START Provided records

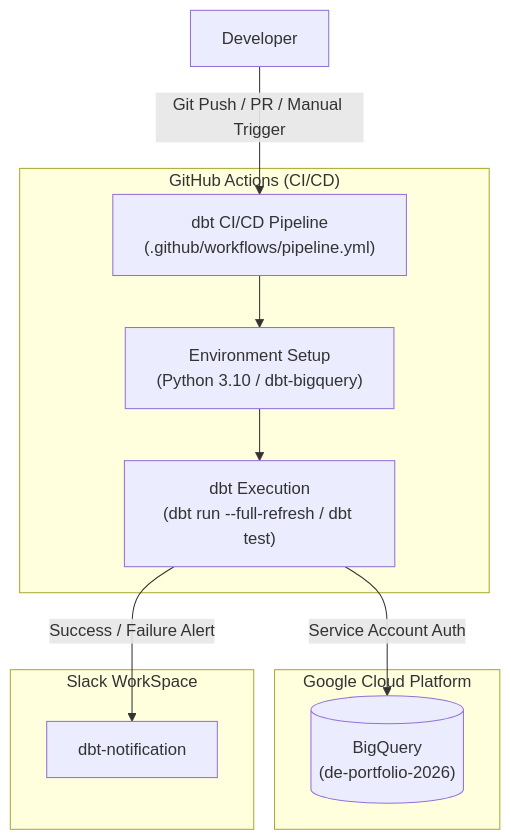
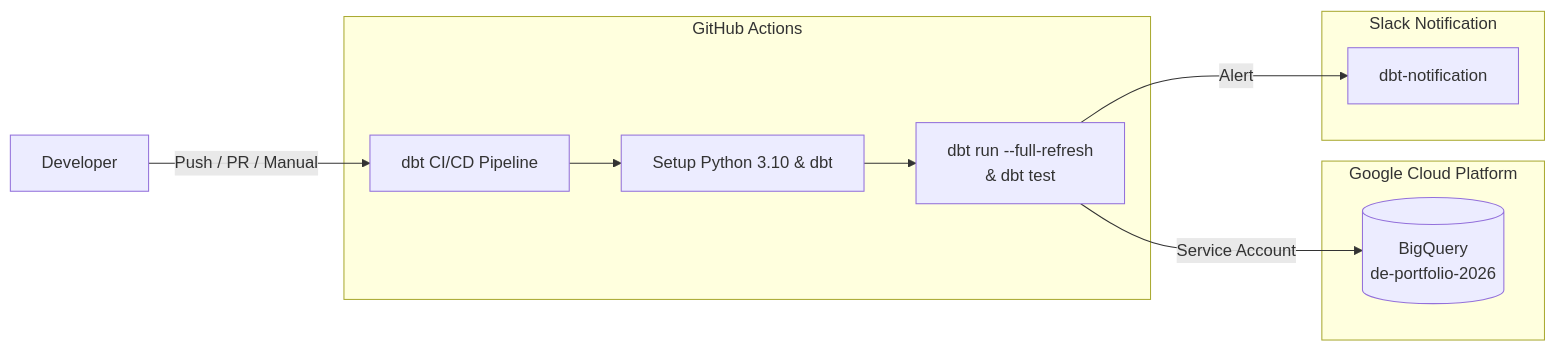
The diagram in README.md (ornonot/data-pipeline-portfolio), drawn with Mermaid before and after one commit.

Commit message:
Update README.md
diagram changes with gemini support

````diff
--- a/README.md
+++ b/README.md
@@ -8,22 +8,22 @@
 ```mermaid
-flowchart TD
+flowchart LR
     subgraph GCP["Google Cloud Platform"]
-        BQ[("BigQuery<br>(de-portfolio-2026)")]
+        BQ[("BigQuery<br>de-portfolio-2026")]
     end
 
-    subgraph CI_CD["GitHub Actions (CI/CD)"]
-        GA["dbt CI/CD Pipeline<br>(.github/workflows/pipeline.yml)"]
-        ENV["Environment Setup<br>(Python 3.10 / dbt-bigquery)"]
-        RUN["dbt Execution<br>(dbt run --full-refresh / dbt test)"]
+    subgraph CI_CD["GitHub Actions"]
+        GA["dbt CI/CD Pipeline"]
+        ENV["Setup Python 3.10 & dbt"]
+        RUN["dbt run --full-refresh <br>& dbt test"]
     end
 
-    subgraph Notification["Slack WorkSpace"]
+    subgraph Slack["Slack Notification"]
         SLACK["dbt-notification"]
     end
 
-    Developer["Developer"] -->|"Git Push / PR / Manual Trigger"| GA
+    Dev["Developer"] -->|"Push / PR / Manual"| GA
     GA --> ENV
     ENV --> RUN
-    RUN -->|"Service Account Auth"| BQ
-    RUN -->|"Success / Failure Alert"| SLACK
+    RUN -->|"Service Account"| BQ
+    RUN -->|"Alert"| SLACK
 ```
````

END Provided records

Assignment
Please find each line in the records above that holds the word "portfolio", and copy it.

Solution for this problem
The diagram in README.md (ornonot/data-pipeline-portfolio), drawn with Mermaid before and after one commit.
-        BQ[("BigQuery<br>(de-portfolio-2026)")]
+        BQ[("BigQuery<br>de-portfolio-2026")]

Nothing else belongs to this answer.